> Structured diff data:

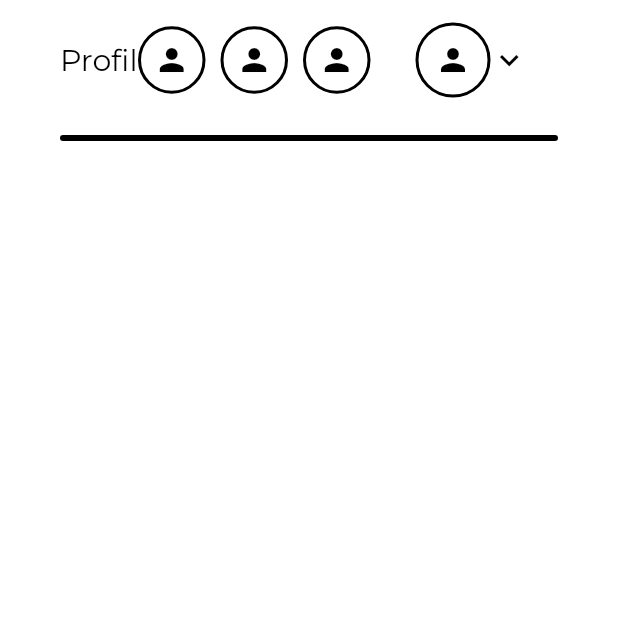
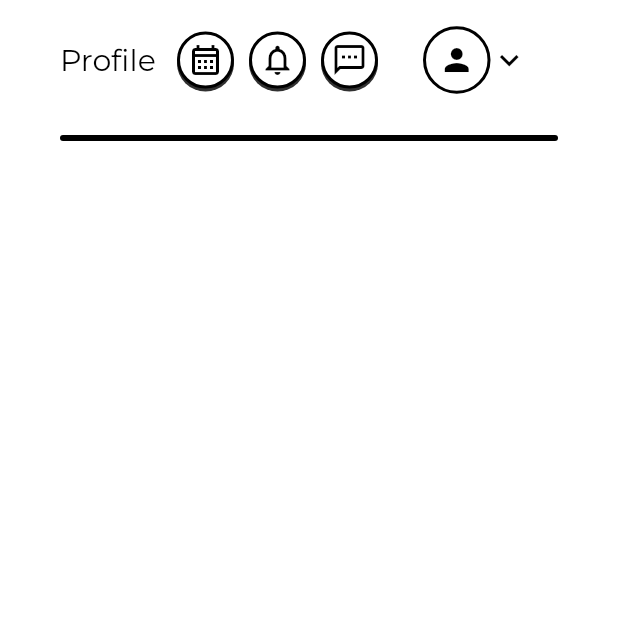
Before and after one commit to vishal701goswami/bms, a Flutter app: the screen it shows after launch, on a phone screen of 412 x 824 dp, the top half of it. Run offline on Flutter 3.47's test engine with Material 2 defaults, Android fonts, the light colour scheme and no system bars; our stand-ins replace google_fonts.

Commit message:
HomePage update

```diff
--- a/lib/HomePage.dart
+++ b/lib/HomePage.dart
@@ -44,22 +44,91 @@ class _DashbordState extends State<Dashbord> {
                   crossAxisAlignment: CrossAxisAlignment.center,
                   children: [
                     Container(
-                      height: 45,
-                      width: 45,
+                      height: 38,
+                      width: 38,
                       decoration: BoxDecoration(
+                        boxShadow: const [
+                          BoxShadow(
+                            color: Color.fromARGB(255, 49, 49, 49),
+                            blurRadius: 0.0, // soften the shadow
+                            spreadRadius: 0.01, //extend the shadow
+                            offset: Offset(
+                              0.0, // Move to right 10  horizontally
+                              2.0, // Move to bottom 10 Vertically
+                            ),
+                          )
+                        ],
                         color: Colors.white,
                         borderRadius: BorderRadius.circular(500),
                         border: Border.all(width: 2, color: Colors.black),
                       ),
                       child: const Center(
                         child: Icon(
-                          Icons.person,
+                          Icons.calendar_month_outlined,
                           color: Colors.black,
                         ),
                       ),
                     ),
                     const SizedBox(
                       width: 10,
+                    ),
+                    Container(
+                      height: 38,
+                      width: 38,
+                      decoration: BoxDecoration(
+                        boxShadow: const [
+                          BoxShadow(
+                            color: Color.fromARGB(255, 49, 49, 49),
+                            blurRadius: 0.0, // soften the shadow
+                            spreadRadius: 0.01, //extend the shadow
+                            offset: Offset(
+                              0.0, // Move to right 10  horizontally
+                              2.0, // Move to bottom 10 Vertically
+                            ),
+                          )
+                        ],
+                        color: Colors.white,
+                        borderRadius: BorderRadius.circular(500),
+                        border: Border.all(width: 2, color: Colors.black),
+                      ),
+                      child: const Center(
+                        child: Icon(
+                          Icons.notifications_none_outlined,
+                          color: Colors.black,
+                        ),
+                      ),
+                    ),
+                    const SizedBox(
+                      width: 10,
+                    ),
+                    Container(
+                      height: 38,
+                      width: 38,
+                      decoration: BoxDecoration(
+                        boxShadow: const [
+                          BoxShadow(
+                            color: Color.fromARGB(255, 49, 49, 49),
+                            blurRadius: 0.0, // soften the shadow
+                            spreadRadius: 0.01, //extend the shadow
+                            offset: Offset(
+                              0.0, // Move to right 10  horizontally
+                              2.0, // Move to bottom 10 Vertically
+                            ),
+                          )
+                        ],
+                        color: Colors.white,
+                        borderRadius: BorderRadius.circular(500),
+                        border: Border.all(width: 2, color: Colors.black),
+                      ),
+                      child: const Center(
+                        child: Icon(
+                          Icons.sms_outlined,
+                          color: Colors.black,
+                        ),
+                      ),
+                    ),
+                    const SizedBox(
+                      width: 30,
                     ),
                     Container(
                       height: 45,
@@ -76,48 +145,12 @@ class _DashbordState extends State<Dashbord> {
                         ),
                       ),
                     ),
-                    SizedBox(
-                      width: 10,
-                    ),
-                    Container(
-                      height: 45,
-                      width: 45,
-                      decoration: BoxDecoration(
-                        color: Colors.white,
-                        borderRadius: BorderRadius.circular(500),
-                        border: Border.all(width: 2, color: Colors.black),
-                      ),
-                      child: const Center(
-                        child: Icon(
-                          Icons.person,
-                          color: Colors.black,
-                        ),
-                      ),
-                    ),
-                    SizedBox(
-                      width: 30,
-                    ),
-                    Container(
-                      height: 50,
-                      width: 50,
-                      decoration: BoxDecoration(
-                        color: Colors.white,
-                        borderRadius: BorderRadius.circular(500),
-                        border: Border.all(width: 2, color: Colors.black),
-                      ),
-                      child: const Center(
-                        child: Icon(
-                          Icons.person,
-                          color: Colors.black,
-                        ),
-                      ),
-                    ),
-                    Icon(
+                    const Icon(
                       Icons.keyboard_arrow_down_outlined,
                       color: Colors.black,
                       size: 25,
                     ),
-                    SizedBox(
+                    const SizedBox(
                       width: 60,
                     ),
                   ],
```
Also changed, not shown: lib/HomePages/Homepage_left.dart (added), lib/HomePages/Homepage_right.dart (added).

> Exercise instructions: All lines above that include the word "Icons" must be copied into the answer.

> Solution below:
-                          Icons.person,
+                          Icons.calendar_month_outlined,
+                          Icons.notifications_none_outlined,
+                          Icons.sms_outlined,
-                          Icons.person,
-                          Icons.person,
                       Icons.keyboard_arrow_down_outlined,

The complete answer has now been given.